[Code change snippets]
.....

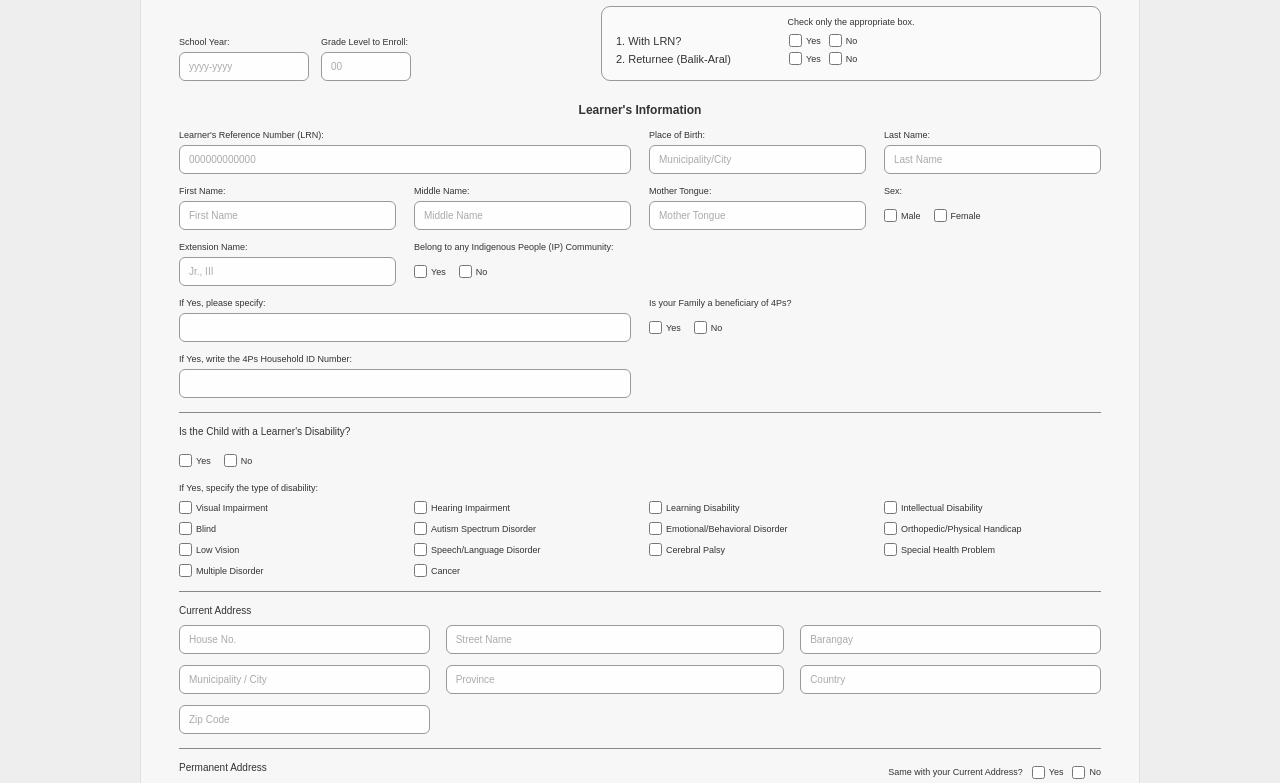
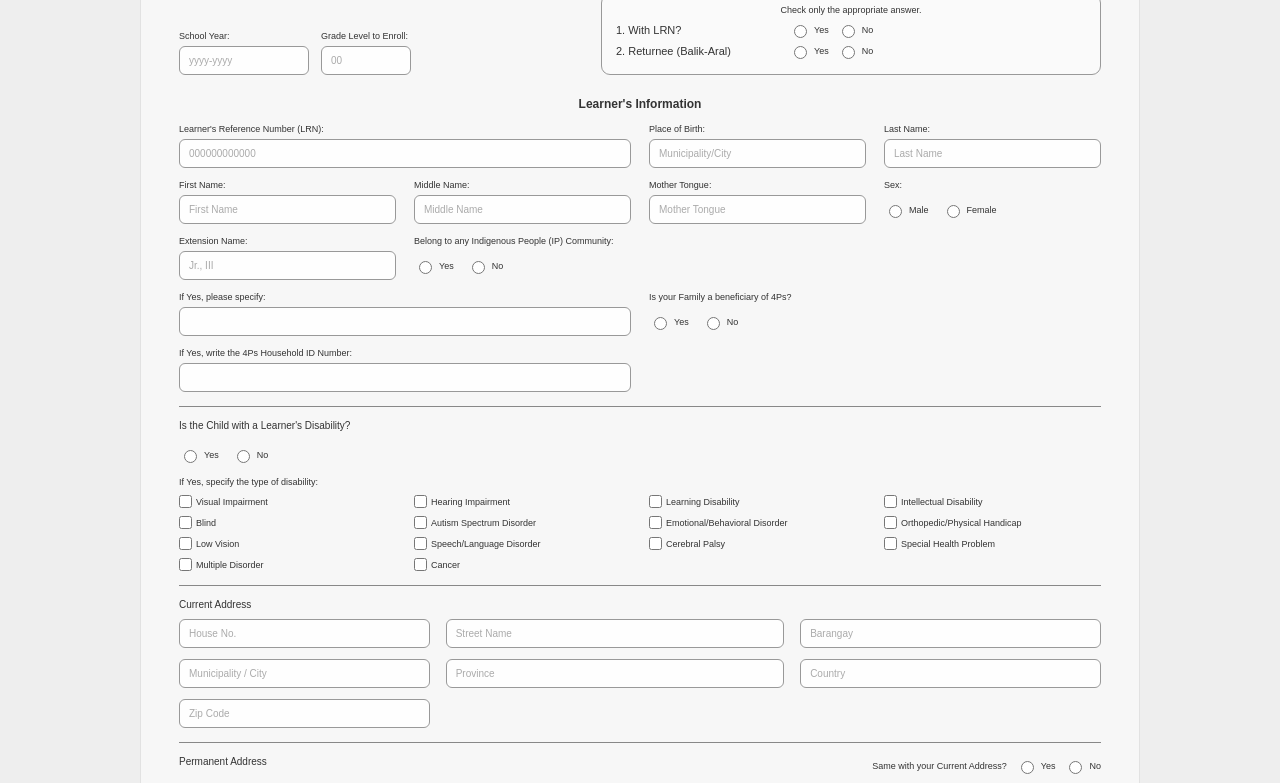
Before and after one commit to JuanDavid1127/capstone-project, a plain HTML site: page frontend/index.html in a window 1280 px wide. Shown: the part 130-913 px from the top of the page. Drawn offline with Linux system fonts and the light colour scheme.

Commit message:
index.html

````diff
--- a/frontend/index.html
+++ b/frontend/index.html
@@ -1,4 +1,3 @@
-```html
 <!DOCTYPE html>
 <html lang="en">
 <head>
@@ -12,7 +11,7 @@
     <main class="page">
         <form class="form-card">
 
-            <!-- School Header -->
+            <!School Header>
             <header class="school-header">
                 <div class="school-logo">
                     <img src="school-logo.png" alt="School Logo">
@@ -24,7 +23,7 @@
                 </div>
             </header>
 
-            <!-- School Information -->
+            <!School Information>
             <div class="top-info">
                 <div class="school-year">
                     <div class="field small-field">
@@ -39,23 +38,31 @@
                 </div>
 
                 <div class="check-box">
-                    <p>Check only the appropriate box.</p>
+                    <p>Check only the appropriate answer.</p>
 
                     <div class="check-row">
                         <span>1. With LRN?</span>
-                        <label><input type="checkbox" name="withLrnYes"> Yes</label>
-                        <label><input type="checkbox" name="withLrnNo"> No</label>
+                        <label>
+                            <input type="radio" name="withLrn" value="yes"> Yes
+                        </label>
+                        <label>
+                            <input type="radio" name="withLrn" value="no"> No
+                        </label>
                     </div>
 
                     <div class="check-row">
                         <span>2. Returnee (Balik-Aral)</span>
-                        <label><input type="checkbox" name="returneeYes"> Yes</label>
-                        <label><input type="checkbox" name="returneeNo"> No</label>
+                        <label>
+                            <input type="radio" name="returnee" value="yes"> Yes
+                        </label>
+                        <label>
+                            <input type="radio" name="returnee" value="no"> No
+                        </label>
                     </div>
                 </div>
             </div>
 
-            <!-- Learner's Information -->
+            <!Learner's Information>
             <h2>Learner's Information</h2>
 
             <section class="section learner-grid">
@@ -92,8 +99,12 @@
                 <div class="field">
                     <label>Sex:</label>
                     <div class="inline-options">
-                        <label><input type="checkbox" name="male"> Male</label>
-                        <label><input type="checkbox" name="female"> Female</label>
+                        <label>
+                            <input type="radio" name="sex" value="male"> Male
+                        </label>
+                        <label>
+                            <input type="radio" name="sex" value="female"> Female
+                        </label>
                     </div>
                 </div>
 
@@ -105,8 +116,12 @@
                 <div class="field span-2">
                     <label>Belong to any Indigenous People (IP) Community:</label>
                     <div class="inline-options">
-                        <label><input type="checkbox" name="ipYes"> Yes</label>
-                        <label><input type="checkbox" name="ipNo"> No</label>
+                        <label>
+                            <input type="radio" name="ipCommunity" value="yes"> Yes
+                        </label>
+                        <label>
+                            <input type="radio" name="ipCommunity" value="no"> No
+                        </label>
                     </div>
                 </div>
 
@@ -118,8 +133,12 @@
                 <div class="field span-2">
                     <label>Is your Family a beneficiary of 4Ps?</label>
                     <div class="inline-options">
-                        <label><input type="checkbox" name="fourPsYes"> Yes</label>
-                        <label><input type="checkbox" name="fourPsNo"> No</label>
+                        <label>
+                            <input type="radio" name="fourPs" value="yes"> Yes
+                        </label>
+                        <label>
+                            <input type="radio" name="fourPs" value="no"> No
+                        </label>
                     </div>
                 </div>
 
@@ -129,13 +148,17 @@
                 </div>
             </section>
 
-            <!-- Disability -->
+            <!Disability>
             <section class="section">
                 <h3>Is the Child with a Learner's Disability?</h3>
 
                 <div class="inline-options">
-                    <label><input type="checkbox" name="disabilityYes"> Yes</label>
-                    <label><input type="checkbox" name="disabilityNo"> No</label>
+                    <label>
+                        <input type="radio" name="learnerDisability" value="yes"> Yes
+                    </label>
+                    <label>
+                        <input type="radio" name="learnerDisability" value="no"> No
+                    </label>
                 </div>
 
                 <p class="sub-label">If Yes, specify the type of disability:</p>
@@ -158,7 +181,7 @@
                 </div>
             </section>
 
-            <!-- Current Address -->
+            <!Current Address>
             <section class="section">
                 <h3>Current Address</h3>
 
@@ -173,15 +196,21 @@
                 </div>
             </section>
 
-            <!-- Permanent Address -->
+            <!Permanent Address>
             <section class="section">
                 <div class="address-title">
                     <h3>Permanent Address</h3>
 
                     <div class="same-address">
                         <span>Same with your Current Address?</span>
-                        <label><input type="checkbox" name="sameYes"> Yes</label>
-                        <label><input type="checkbox" name="sameNo"> No</label>
+
+                        <label>
+                            <input type="radio" name="sameAddress" value="yes"> Yes
+                        </label>
+
+                        <label>
+                            <input type="radio" name="sameAddress" value="no"> No
+                        </label>
                     </div>
                 </div>
 
@@ -196,7 +225,7 @@
                 </div>
             </section>
 
-            <!-- Parents / Guardian -->
+            <!Parents / Guardian>
             <section class="section parents-section">
                 <h2>Parents / Guardian's Information</h2>
 
@@ -225,11 +254,10 @@
                 </div>
             </section>
 
-            <!-- Submit -->
+            <!Submit>
             <button class="submit-btn" type="submit">Submit</button>
 
         </form>
     </main>
 </body>
 </html>
-```
````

.....

Try it: All lines with the word "Information" are needed; pull them from the entries and copy each.

Written solution:
-            <!-- School Information -->
+            <!School Information>
-            <!-- Learner's Information -->
+            <!Learner's Information>
             <h2>Learner's Information</h2>
                 <h2>Parents / Guardian's Information</h2>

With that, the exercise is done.